All breastfeeding newborns should be seen by their pediatrician for a weight and jaundice check within 1-2 days of discharge home from the newborn nursery, or within a day or so of a planned home birth. Some newborns need to be seen on a regular basis in the early weeks until their mothers’ breast milk supplies are fully established and they have good weight gain.
If your newborn does need supplementation, options include pumped breast milk, pasteurized donor breast milk and infant formula. Supplemental feedings can be given by bottle, finger (syringe) feeding, droppers, cups, or supplemental nursing systems. The Academy of Breastfeeding Medicine has evidence-based guidelines for when to supplement and how much supplemental breast milk or formula should be offered per feed.
Tips to Increase Breast Milk Supply
- Increase Feedings: Sometimes increasing milk supply is as simple as feeding your baby more frequently. Breastfeeding helps with milk supply If you are scheduling feedings or allowing your baby to go more than about two hours between feedings during the day, start waking your baby up and offering the breast more often.
- Get Help with Latching: If you are experiencing pain, feel like your baby’s latch is too shallow, or are hearing a lot of clicking noises as you nurse, chances are your baby has a bad latch. This limits the amount a baby drinks and can lead to a low milk supply. Talk to an IBCLC to get help on successful breastfeeding techniques.
- Pump After Feedings: Since breast stimulation and milk removal is the key to increasing milk production it is often helpful to begin pumping after feedings to signal to the body to make more breast milk. To make pumping easier, we recommend using a hands-free pumping bra as your regular nursing bra to double pump.
- Try Power Pumping: Power pumping is when you set aside one hour every day to pump in intervals. To begin you will pump both breasts simultaneously for 20 minutes. After 20 minutes, turn your breast pump off and take a 10-minute break from pumping. After the break, resume pumping for 10 more minutes. Take another 10-minute break followed by another 10 minutes of pumping. Continue doing this once a day for 5-7 days in a row to mimic what it is like when your baby is going through a growth spurt and cluster feeding.
- Use Your Hands: Use your hands to massage your breasts as you nurse or pump. “Breast compressions” increase milk flow leading to increased milk transfer when breastfeeding and more milk output when pumping.

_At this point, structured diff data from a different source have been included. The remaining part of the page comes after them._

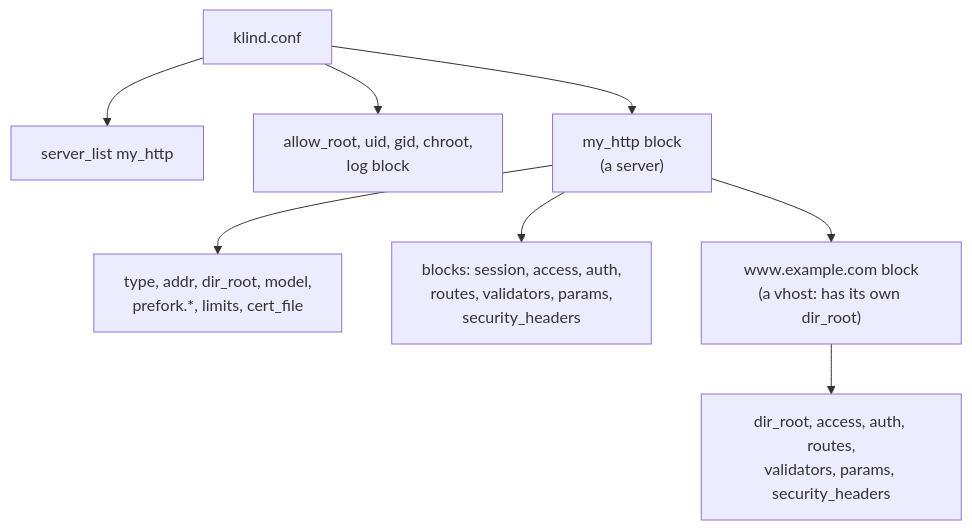
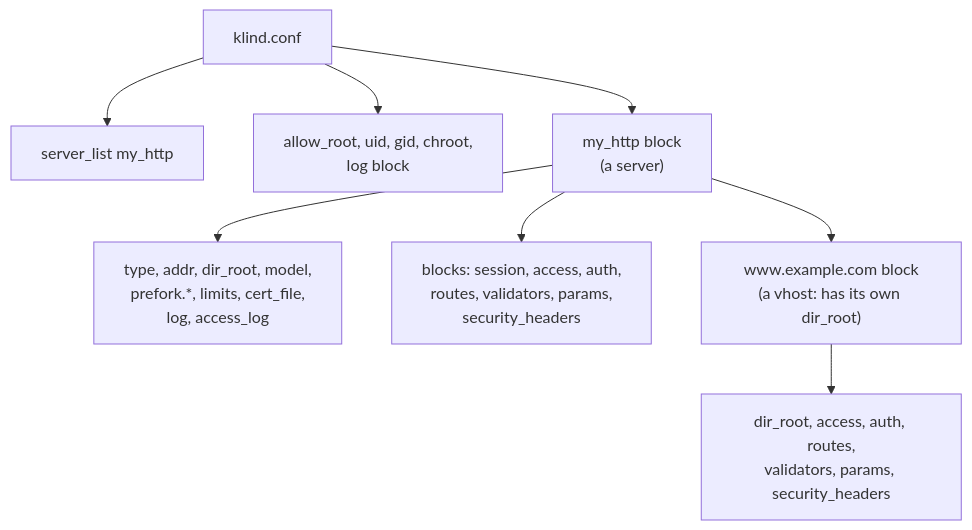
One commit to DanielTillett/klin changed the first of 2 diagrams in doc/PAGES.md. Above: the diagram before and after it, drawn with Mermaid. The commit also changed other lines of this file and 20 other files, not shown here.

````diff
--- a/doc/PAGES.md
+++ b/doc/PAGES.md
@@ -88,10 +94,10 @@
 ```mermaid
 flowchart TD
     T["klind.conf"] --> L["server_list my_http"]
     T --> P["allow_root, uid, gid, chroot,<br/>log block"]
     T --> S["my_http block<br/>(a server)"]
-    S --> K["type, addr, dir_root, model,<br/>prefork.*, limits, cert_file"]
+    S --> K["type, addr, dir_root, model,<br/>prefork.*, limits, cert_file,<br/>log, access_log"]
     S --> B["blocks: session, access, auth,<br/>routes, validators, params,<br/>security_headers"]
     S --> V["www.example.com block<br/>(a vhost: has its own dir_root)"]
     V --> VB["dir_root, access, auth, routes,<br/>validators, params, security_headers"]
 ```
````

The most effective way to do breast compressions is to start massaging near the back of the breast/chest wall and gently working your way down the breast towards the nipple.
- Drink More Water: Breast milk is made up of water and fat. While breastfeeding or pumping you may notice an increase in thirst. This is because making breast milk requires lots of water. It is recommended that breastfeeding and pumping moms drink at least 100 ounces of water per day.
- Consider Herbs & Supplements: There are a few supplements,or galactogogues, that can help moms produce more milk. Some of the most popular supplements for increasing milk production are goat’s rue, blessed milk thistle, brewer’s yeast, moringa, and fenugreek. Remember, though, that simply taking supplements or herbs will not provide you with a significant increase in milk production if you are not also increasing breast stimulation and milk removal.
For more information and details on increasing your breast milk supply, visit our article on the best ways to increase milk supply.
- ACOG Committee Opinion. Number 820. Committee on Obstetric Practice Breastfeeding Expert Work Group. Obstetrics and Gynecology. 2021. 137(2): e42-e52.
- Flagg, J. and Busch, D. Utilizing a Risk Factor Approach to Identify Potential Breastfeeding Problems. Global Pediatric Health. 2019. 6: 1-5.
- Kellams, A., Harrel, C., Omage, S., et al. ABM Clinical Protocol #3: Supplementary Feedings in the Healthy Term Breastfed Neonate, Revised 2017. Breastfeeding Medicine. 2017. 12(3): 1-11.
- Meek, J. and Noble, L. Policy Statement: Breastfeeding and the Use of Human Milk. Pediatrics. 2022. 150(1): e2022057988.